Algernon Percy said:
Remember that this imaginary household ('back of the envelope' figures) – 1) Lives in, and owns a house worth $563,000 (total value of tangible assets in America) 2) Has total wealth of approximately $750,000 (a capital base which is growing all the time) 3) Is able to print / devalue the currency The household is therefore approximately 15% geared, but interest cover is 40 x (GDP/ interest cost), the household is in work (becoming more busy by the day) and its income and asset base is growing all the time. Also, new joiners are joining the household (immigration). Conclusion – It’s certainly not the way I’d run my household, but as an outside observer, I’m not too concerned that they are going to hit the rocks.
I think Mr Percy is making a fundamental mistake: my original blog post took the state of US government finances and turned them into a household budget of the sort Jed Clampett might have understood. Mr Percy suggests that I am wrong to worry about the US financial position on this basis because of the private sector’s assets. But if we bring in the private sectors assets, we will also have to bring in their debts, and I also have some doubts about the assets.
The debt figure I quoted is just Federal debt. The total debt is far higher. On top of the $11,279bn of Federal debt, we must add:
▪ State and local government debt ($3,008bn)
▪ Private debt ($41,071bn)
Then there’s quasi-debt and off balance sheet debt:

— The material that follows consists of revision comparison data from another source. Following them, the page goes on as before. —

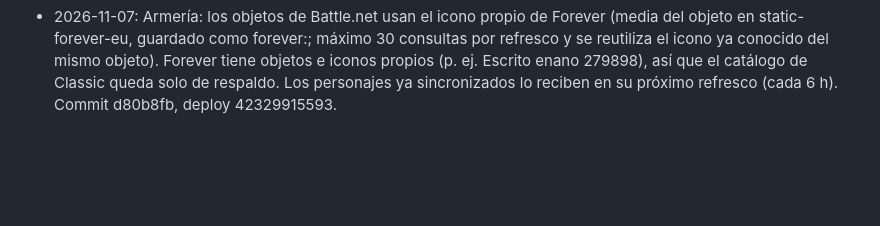
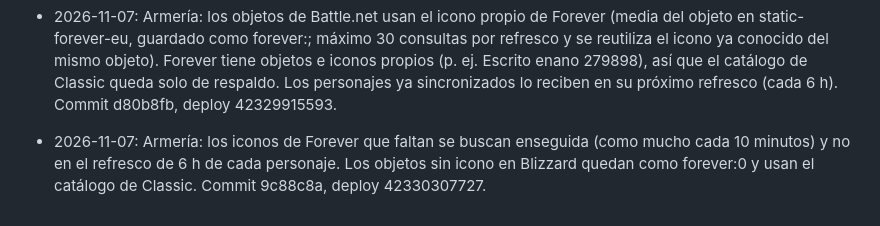
Before and after one commit to eltryt/darknessofthefallen, a Markdown page: PROJECT_STATUS.md, the part around the change. Rendered like a GitHub page; blank space fills up the shorter version.

Commit message:
Record icon pass [skip ci]
Co-Authored-By: Claude Opus 5.5 <noreply@anthropic.com>

```diff
--- a/PROJECT_STATUS.md
+++ b/PROJECT_STATUS.md
@@ -960,3 +960,4 @@ Publicado: `7628b5a`; backend `38652910420`, Pages `38652910475` y validación `
 - 2026-11-06: Mensajes y avisos como casos: estado (Nueva, En curso «Estamos en ello», Resuelta, Descartada), responsable («Me encargo yo» o asignar a alguien del equipo; coger un caso nuevo lo pasa a En curso), prioridad Urgente y chat interno del equipo que también registra cada cambio. Filtros Abiertas / Mías / Nuevas / En curso / Resueltas / Todas con contadores; el remitente nunca ve el chat; las notas solo se ocultan. «Registrar una incidencia» queda en un desplegable. API /api/gm-cases, PATCH /api/gm-messages/:id, POST /api/gm-messages/:id/notes, DELETE /api/gm-notes/:id (src/gm-cases.mjs).
 - 2026-11-06: Pasar lista en borrador: los toques y «Todos asistieron» no se guardan hasta «Guardar lista» (barra fija con cambios pendientes); «Deshacer cambios» vuelve a lo guardado y «Vaciar la lista» deja la raid sin marcar archivando sus asistencias en attendance_archive (POST /api/raids/:id/attendance/reset, auditado). Aviso al cambiar de raid con cambios sin guardar. Migración 023: gm_cases, gm_case_notes, attendance_archive (en copias). La Primera Raid tiene 35 asistencias guardadas por un «Todos asistieron» anterior. Commit 2122fc2, deploy 42156533650.
 - 2026-11-07: Armería: los objetos de Battle.net usan el icono propio de Forever (media del objeto en static-forever-eu, guardado como forever:<id de archivo>; máximo 30 consultas por refresco y se reutiliza el icono ya conocido del mismo objeto). Forever tiene objetos e iconos propios (p. ej. Escrito enano 279898), así que el catálogo de Classic queda solo de respaldo. Los personajes ya sincronizados lo reciben en su próximo refresco (cada 6 h). Commit d80b8fb, deploy 42329915593.
+- 2026-11-07: Armería: los iconos de Forever que faltan se buscan enseguida (como mucho cada 10 minutos) y no en el refresco de 6 h de cada personaje. Los objetos sin icono en Blizzard quedan como forever:0 y usan el catálogo de Classic. Commit 9c88c8a, deploy 42330307727.
```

▪ Federal debt owned by the welfare agencies ($4,711bn) ▪ Pensions owed to Federal employees ($5,792bn) ▪ Forward welfare commitments, in excess of assets, owed by Social Security (“OASDI”) and Medicare. I’ve reduced this from the official (75-year) number to a shorter (30-year) period, but still come to $36,472bn. (Others, such as Laurence Kotlikoff, put the quasi-debt number very much higher than this).
So total debt, for the all the Clampetts (now defined as America-private and government) averages $553,579, rising to $1,023,329 if we include quasi-debt:
|State & local debt||$3,007,600,000,000||$30,076||$3,008|
|Total government debt||$14,286,500,000,000||$142,865||$14,287|
|Medicare and OASDI||$36,472,000,000,000||$364,720||$36,472|
|Government debt & quasi-debt||$61,261,500,000,000||$612,615||$61,262|
Turning to the assets, according to the Fed, household assets, at the end of 3Q 2012, were $78,204bn, pretty close to Mr Percy’s total. But the validity of the asset figures for this purpose (debt service) is highly debateable.
Real estate is worth what it can be sold for. You cannot sell a country’s entire housing stock, so any real estate value for this purpose is is notional. (This where the household analogy breaks down-you might choose to live beyond your means and realise your property assets but a whole nation can’t). They can only sell homes to other Americans - so they are worth what their fellow citizens can afford to pay you, a zero-sum figure. The boomer generation, who will need to monetise these assets, will have to sell them to a younger generation, who are fewer in number, and poorer.
Stocks-Again, you cannot monetise the whole lot, so the capital value is largely notional en masse.
So very little of the assets are actually cash-equivalent and available to service the debts. That needs to be done from the income of $23,480pa. So I think that America is closer to those rocks than Mr Percy thinks.